→ **ASSIGNED TASK**: List every line in this data where the string "html" occurs.

→ **INPUT DATA**:
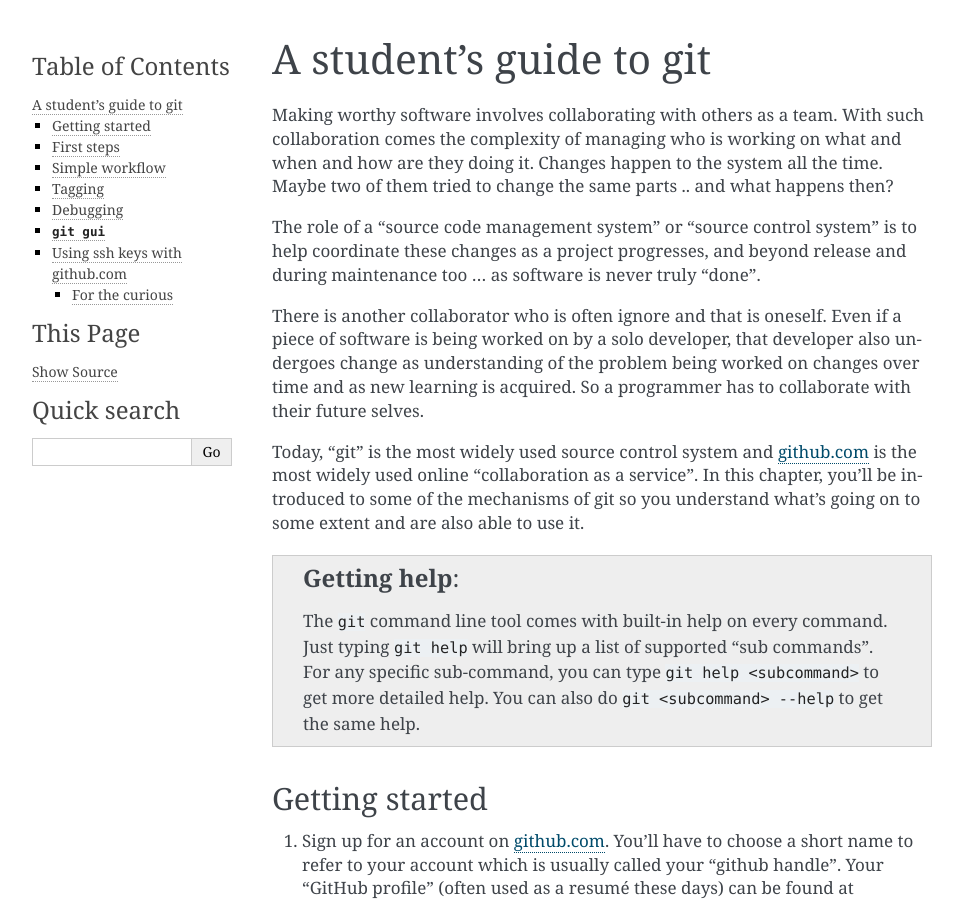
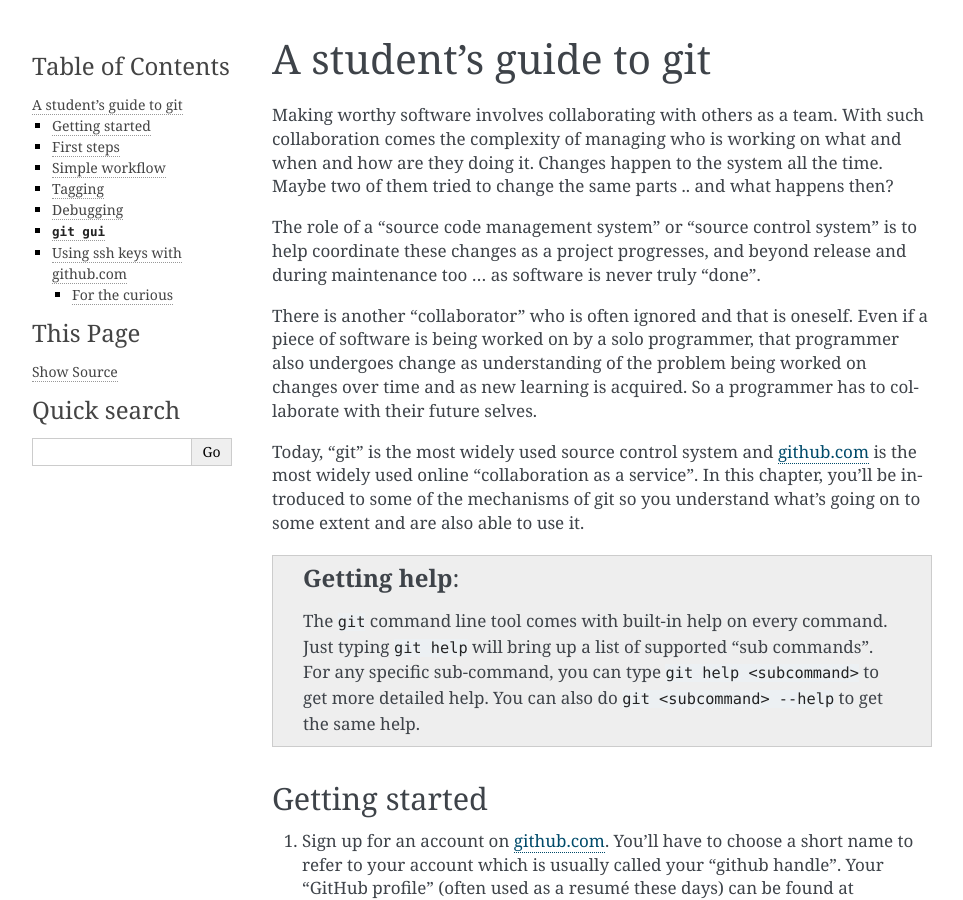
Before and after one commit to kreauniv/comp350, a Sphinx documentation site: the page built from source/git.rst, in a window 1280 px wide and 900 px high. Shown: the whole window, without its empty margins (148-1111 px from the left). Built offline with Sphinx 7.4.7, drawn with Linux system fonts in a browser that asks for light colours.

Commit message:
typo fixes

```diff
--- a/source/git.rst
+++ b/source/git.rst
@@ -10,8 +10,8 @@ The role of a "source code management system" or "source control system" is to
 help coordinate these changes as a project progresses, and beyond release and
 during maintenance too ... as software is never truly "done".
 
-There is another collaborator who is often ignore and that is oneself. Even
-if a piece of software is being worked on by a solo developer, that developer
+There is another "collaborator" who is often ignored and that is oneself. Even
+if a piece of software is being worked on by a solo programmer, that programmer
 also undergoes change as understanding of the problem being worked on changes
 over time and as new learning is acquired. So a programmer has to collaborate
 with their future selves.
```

==

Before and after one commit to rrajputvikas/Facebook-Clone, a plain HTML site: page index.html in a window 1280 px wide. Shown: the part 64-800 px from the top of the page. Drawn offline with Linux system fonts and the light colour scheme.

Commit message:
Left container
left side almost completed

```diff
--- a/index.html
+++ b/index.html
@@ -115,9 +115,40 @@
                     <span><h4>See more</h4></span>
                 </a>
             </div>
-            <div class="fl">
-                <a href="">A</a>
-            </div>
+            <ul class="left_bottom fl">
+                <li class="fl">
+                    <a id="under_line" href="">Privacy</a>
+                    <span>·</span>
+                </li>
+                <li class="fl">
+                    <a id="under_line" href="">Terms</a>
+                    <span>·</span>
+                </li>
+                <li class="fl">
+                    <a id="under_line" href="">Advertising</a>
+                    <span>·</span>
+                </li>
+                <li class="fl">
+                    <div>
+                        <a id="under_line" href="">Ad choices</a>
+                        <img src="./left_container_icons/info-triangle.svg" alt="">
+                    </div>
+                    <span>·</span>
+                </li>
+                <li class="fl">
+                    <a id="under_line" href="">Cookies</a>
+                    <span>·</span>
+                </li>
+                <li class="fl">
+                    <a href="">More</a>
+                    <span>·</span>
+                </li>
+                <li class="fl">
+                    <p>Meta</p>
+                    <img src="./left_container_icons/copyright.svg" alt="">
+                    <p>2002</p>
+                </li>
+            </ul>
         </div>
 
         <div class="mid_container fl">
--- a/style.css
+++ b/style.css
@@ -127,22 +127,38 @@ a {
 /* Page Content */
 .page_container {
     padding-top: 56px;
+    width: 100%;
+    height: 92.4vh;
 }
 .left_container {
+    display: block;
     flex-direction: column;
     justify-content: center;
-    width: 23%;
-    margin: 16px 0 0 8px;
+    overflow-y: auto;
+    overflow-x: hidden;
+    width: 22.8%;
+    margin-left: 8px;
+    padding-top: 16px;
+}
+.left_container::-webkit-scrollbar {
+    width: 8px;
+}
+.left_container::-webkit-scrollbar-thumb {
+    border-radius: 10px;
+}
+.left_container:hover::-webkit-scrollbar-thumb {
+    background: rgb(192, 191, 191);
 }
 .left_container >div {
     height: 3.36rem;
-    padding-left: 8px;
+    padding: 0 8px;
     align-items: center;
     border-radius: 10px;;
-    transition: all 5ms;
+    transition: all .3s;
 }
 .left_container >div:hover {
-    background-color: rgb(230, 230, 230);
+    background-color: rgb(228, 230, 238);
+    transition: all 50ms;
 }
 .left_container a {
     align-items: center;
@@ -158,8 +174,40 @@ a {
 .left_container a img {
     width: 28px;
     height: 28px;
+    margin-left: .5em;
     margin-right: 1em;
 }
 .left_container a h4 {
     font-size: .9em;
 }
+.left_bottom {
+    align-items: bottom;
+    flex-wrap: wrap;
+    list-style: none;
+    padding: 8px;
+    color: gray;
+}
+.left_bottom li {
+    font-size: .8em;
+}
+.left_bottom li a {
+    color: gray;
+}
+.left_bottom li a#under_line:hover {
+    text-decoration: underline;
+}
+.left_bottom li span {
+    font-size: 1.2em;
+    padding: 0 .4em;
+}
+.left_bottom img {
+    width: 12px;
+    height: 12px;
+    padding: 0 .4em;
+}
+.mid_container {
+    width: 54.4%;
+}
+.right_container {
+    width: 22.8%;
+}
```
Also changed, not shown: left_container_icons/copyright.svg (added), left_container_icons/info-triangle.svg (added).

→ **EXERCISE RESPONSE**:
Before and after one commit to rrajputvikas/Facebook-Clone, a plain HTML site: page index.html in a window 1280 px wide. Shown: the part 64-800 px from the top of the page. Drawn offline with Linux system fonts and the light colour scheme.
--- a/index.html
+++ b/index.html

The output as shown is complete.